Weld had previously said he’d stay in the race through the convention in August, both to act as a protest candidate for disillusioned Republicans and to ensure the GOP had a candidate running in the unlikely case that Trump was removed from office or decided to leave before the election.

Weld, who ran on the Libertarian Party ticket with former New Mexico Gov. Gary JohnsonGary Earl JohnsonWhere Biden, Trump stand in key swing states Amash decides against Libertarian campaign for president The Hill's Campaign Report: Amash moves toward Libertarian presidential bid MORE in 2016, has ruled out a run as a third-party candidate in 2020.

Earlier this year, Weld told The Hill he would campaign for Joe BidenJoe BidenCan Republicans handle the aftermath of Donald Trump? Biden seeks to supplant Trump in Georgia Trump's Mount Rushmore stunt will backfire MORE if the former vice president is the Democratic nominee.

Biden has built up a nearly insurmountable lead in delegates over Sen. Bernie SandersBernie SandersDemocratic senator will introduce bill mandating social distancing on flights after flying on packed flight Neil Young opposes use of his music at Trump Mt Rushmore event: 'I stand in solidarity with the Lakota Sioux' Democratic strategist Andrew Feldman says Biden is moving left MORE (I-Vt.), who has pulled his digital ads and rolled back his fundraising as he assesses a path forward after Tuesday's results.

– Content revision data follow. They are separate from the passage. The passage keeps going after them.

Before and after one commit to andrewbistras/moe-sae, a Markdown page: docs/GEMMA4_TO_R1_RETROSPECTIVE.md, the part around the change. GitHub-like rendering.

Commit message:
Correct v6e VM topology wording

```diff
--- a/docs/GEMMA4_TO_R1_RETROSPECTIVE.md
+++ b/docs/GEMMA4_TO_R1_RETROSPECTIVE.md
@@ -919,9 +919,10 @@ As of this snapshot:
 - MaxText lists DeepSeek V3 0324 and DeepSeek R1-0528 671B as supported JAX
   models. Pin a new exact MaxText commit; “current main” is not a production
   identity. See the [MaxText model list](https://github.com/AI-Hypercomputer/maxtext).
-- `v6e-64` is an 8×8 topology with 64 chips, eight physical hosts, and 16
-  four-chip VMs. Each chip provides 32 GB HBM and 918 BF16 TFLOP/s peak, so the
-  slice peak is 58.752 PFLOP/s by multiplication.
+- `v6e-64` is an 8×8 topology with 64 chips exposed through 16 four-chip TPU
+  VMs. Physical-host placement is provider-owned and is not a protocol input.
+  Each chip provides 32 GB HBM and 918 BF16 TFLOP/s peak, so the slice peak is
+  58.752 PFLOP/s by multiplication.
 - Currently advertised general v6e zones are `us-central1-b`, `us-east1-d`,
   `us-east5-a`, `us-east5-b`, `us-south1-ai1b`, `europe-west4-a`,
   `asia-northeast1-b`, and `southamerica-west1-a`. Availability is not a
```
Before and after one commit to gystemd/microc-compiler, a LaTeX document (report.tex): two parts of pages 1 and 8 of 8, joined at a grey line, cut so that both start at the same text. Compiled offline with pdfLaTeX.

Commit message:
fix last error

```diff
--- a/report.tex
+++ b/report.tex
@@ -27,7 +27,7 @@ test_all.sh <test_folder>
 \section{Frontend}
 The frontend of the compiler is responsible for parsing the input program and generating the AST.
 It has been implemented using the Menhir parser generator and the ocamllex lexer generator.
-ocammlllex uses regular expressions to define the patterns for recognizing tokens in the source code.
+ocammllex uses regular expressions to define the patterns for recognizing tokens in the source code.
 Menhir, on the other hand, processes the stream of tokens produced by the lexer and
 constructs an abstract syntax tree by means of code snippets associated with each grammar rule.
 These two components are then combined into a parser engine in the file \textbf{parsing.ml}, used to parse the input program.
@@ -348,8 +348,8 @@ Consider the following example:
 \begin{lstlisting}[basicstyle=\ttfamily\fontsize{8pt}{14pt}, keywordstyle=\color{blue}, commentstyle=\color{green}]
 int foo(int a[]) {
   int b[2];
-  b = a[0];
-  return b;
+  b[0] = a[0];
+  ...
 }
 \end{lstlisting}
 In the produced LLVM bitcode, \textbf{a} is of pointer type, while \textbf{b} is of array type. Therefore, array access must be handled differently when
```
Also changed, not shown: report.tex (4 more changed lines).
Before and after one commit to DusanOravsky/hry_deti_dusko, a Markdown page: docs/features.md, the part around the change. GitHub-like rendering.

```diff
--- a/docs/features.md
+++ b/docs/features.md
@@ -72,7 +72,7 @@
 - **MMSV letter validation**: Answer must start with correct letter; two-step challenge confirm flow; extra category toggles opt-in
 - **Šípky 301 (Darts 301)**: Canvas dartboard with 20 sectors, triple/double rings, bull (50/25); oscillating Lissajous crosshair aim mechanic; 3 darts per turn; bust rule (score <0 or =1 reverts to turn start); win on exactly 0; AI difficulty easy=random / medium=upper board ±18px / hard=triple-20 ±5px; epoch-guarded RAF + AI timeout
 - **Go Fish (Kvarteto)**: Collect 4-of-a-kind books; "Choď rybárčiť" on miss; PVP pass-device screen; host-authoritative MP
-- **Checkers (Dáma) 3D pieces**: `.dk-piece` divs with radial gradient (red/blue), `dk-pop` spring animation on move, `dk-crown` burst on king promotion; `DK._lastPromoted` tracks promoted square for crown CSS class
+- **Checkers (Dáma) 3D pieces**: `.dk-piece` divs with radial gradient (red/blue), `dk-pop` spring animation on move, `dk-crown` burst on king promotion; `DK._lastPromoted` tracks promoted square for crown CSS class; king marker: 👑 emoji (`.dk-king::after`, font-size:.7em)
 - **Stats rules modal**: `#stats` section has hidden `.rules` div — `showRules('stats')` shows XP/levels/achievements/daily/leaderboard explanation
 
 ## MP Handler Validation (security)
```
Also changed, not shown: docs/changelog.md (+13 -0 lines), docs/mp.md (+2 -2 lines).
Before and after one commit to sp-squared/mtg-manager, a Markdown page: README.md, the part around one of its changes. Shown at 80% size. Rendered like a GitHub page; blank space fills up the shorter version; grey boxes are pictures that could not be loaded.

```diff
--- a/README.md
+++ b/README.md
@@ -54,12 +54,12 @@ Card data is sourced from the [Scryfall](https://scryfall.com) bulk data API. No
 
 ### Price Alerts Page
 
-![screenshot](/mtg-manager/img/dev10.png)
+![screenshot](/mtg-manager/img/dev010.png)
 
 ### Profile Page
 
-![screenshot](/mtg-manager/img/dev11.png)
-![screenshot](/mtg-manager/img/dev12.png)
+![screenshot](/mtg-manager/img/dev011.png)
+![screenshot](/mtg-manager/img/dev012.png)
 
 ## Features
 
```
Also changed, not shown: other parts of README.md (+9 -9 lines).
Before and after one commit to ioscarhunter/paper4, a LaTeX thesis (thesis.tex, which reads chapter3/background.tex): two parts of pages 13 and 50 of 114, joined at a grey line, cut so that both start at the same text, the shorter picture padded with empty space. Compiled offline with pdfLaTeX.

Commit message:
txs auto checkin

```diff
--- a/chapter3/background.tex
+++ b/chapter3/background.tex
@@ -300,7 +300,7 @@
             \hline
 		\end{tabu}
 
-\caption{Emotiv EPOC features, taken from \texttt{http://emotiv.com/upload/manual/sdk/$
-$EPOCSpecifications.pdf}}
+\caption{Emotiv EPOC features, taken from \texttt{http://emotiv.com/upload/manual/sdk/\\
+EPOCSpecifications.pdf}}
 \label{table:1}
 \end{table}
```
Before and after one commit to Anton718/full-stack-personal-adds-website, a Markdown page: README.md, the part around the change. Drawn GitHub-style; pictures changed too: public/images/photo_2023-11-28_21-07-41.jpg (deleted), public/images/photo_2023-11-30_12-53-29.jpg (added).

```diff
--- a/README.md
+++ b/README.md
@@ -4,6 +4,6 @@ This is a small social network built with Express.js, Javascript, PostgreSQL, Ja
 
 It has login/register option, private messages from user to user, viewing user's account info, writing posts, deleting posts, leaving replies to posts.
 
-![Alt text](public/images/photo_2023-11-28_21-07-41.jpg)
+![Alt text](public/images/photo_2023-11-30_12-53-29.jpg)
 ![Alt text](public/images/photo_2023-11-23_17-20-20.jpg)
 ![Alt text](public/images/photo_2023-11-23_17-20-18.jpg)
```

Weld has said he believed he could be an effective surrogate for the Biden campaign in convincing moderate Republicans to reject Trump.

In his statement, Weld urged Trump to “observe the rule of law,” address the federal deficit, to enact a carbon tax to address climate change, strengthen U.S. relationships with military allies, issue more immigrant work visas and cut taxes for low-wage workers and families living below the poverty line.

“While I am suspending my candidacy, I want to be clear that I am not suspending my commitment to our nation and to the democratic institutions that set us apart,” he said. “America is truly the greatest country on Earth.  It’s up to each of us to ensure that it remains so.”

--Updated at 3:31 p.m.